    I've been on jobs where we could take a set of brand new undercarriage to 120% worn in under 1500 hours. Not usual I grant you but I have seen it. On the same job we were changing cutting edges on graders twice in a 24hr working day.

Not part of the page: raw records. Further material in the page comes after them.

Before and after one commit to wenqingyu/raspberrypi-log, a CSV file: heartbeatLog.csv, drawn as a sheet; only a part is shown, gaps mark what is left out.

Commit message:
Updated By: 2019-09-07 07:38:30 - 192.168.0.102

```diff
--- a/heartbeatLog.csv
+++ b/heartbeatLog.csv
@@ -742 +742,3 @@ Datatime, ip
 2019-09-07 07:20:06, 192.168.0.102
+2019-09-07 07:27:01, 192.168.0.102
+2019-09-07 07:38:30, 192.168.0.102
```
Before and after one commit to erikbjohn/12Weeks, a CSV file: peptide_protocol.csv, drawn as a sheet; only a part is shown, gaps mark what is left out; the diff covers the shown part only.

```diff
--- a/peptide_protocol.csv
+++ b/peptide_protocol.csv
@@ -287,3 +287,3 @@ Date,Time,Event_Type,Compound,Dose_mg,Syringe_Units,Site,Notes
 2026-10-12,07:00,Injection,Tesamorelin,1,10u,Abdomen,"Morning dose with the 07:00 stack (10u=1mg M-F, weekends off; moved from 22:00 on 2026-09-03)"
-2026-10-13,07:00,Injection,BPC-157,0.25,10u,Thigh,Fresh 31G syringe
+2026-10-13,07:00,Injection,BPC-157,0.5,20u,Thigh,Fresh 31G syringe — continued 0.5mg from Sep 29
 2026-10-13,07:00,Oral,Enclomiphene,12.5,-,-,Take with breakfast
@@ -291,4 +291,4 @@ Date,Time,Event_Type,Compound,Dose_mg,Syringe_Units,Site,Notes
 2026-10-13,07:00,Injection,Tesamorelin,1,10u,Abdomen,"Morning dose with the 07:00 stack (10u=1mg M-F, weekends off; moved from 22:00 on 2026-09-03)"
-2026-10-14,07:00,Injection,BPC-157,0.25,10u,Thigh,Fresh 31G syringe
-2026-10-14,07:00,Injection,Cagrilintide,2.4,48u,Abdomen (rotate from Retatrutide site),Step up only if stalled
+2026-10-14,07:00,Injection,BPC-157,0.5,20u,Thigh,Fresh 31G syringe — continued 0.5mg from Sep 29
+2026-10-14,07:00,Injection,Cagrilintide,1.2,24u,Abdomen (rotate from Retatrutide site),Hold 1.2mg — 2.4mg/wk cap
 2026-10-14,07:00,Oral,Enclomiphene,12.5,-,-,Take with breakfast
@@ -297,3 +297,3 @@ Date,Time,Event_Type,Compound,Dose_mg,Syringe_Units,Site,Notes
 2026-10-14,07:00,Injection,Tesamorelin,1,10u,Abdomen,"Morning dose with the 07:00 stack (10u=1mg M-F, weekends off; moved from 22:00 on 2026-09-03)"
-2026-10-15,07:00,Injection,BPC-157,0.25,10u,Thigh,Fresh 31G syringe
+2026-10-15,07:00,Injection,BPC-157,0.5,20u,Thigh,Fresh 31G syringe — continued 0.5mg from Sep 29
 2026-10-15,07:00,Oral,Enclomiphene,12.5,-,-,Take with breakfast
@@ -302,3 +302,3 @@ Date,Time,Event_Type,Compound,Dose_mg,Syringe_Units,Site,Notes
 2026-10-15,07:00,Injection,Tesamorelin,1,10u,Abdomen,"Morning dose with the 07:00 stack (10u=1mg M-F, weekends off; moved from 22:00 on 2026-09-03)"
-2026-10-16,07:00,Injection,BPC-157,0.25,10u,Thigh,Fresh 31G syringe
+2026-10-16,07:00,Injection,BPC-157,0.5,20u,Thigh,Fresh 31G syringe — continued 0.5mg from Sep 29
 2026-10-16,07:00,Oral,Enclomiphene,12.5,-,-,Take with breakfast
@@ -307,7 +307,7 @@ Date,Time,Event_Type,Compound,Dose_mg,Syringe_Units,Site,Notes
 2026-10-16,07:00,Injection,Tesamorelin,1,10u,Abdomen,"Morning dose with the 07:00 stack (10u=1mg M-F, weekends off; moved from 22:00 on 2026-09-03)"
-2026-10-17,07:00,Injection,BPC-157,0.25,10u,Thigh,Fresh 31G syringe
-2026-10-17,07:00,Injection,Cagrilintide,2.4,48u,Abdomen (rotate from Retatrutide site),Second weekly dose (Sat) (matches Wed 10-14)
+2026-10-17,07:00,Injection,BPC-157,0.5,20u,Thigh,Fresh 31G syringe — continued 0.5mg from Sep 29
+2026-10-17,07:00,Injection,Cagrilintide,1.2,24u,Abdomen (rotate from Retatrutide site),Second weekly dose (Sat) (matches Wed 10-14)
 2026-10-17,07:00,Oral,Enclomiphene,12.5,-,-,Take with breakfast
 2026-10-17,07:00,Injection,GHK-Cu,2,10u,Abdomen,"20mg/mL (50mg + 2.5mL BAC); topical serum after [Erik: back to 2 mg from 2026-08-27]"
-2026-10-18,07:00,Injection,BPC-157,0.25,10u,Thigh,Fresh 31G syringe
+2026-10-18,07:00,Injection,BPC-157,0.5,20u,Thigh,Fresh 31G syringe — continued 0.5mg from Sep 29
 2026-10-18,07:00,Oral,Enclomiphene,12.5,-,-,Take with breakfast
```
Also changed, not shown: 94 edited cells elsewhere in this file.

    It's been working pretty hard when it was working. Crunching some numbers the engine Load Factor for the 63% of the time when it was actually working was somewhere close to 70%.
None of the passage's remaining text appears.